* **Exercise data**:
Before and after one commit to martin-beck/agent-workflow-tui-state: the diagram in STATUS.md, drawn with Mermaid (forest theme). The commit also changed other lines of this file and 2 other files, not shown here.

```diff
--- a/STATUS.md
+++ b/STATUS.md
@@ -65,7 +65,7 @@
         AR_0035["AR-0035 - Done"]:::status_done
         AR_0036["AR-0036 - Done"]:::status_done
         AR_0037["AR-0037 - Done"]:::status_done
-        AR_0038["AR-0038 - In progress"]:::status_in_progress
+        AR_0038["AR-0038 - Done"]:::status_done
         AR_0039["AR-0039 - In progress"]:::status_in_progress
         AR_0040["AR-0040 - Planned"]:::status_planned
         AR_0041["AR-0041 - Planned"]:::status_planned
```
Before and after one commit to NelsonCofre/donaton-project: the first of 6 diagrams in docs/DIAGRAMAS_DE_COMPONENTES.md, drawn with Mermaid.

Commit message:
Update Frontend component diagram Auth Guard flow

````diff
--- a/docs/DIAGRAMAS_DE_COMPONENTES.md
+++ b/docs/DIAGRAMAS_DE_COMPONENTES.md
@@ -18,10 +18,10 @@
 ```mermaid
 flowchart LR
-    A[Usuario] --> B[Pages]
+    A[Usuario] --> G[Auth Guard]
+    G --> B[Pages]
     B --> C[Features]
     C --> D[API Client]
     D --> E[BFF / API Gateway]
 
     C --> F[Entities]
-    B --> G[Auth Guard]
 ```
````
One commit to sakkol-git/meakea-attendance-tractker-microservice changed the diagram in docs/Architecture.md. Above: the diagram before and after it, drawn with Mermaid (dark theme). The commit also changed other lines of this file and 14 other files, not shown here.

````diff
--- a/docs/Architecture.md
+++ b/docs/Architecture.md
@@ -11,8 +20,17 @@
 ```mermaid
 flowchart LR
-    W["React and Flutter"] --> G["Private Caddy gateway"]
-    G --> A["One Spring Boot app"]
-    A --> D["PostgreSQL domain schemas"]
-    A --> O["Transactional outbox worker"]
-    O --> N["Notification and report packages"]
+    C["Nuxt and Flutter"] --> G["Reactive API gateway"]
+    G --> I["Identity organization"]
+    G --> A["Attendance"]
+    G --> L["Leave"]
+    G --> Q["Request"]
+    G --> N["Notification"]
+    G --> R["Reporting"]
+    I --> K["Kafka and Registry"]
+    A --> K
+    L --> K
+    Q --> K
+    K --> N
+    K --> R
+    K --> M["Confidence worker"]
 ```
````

* **Description of the task**: Using the listing above, print the line containing "G --> B[Pages]" and every line after it exactly, up to and including the last.

* **Reply to the exercise**:
+    G --> B[Pages]
     B --> C[Features]
     C --> D[API Client]
     D --> E[BFF / API Gateway]
 
     C --> F[Entities]
-    B --> G[Auth Guard]
 ```
````
One commit to sakkol-git/meakea-attendance-tractker-microservice changed the diagram in docs/Architecture.md. Above: the diagram before and after it, drawn with Mermaid (dark theme). The commit also changed other lines of this file and 14 other files, not shown here.

````diff
--- a/docs/Architecture.md
+++ b/docs/Architecture.md
@@ -11,8 +20,17 @@
 ```mermaid
 flowchart LR
-    W["React and Flutter"] --> G["Private Caddy gateway"]
-    G --> A["One Spring Boot app"]
-    A --> D["PostgreSQL domain schemas"]
-    A --> O["Transactional outbox worker"]
-    O --> N["Notification and report packages"]
+    C["Nuxt and Flutter"] --> G["Reactive API gateway"]
+    G --> I["Identity organization"]
+    G --> A["Attendance"]
+    G --> L["Leave"]
+    G --> Q["Request"]
+    G --> N["Notification"]
+    G --> R["Reporting"]
+    I --> K["Kafka and Registry"]
+    A --> K
+    L --> K
+    Q --> K
+    K --> N
+    K --> R
+    K --> M["Confidence worker"]
 ```
````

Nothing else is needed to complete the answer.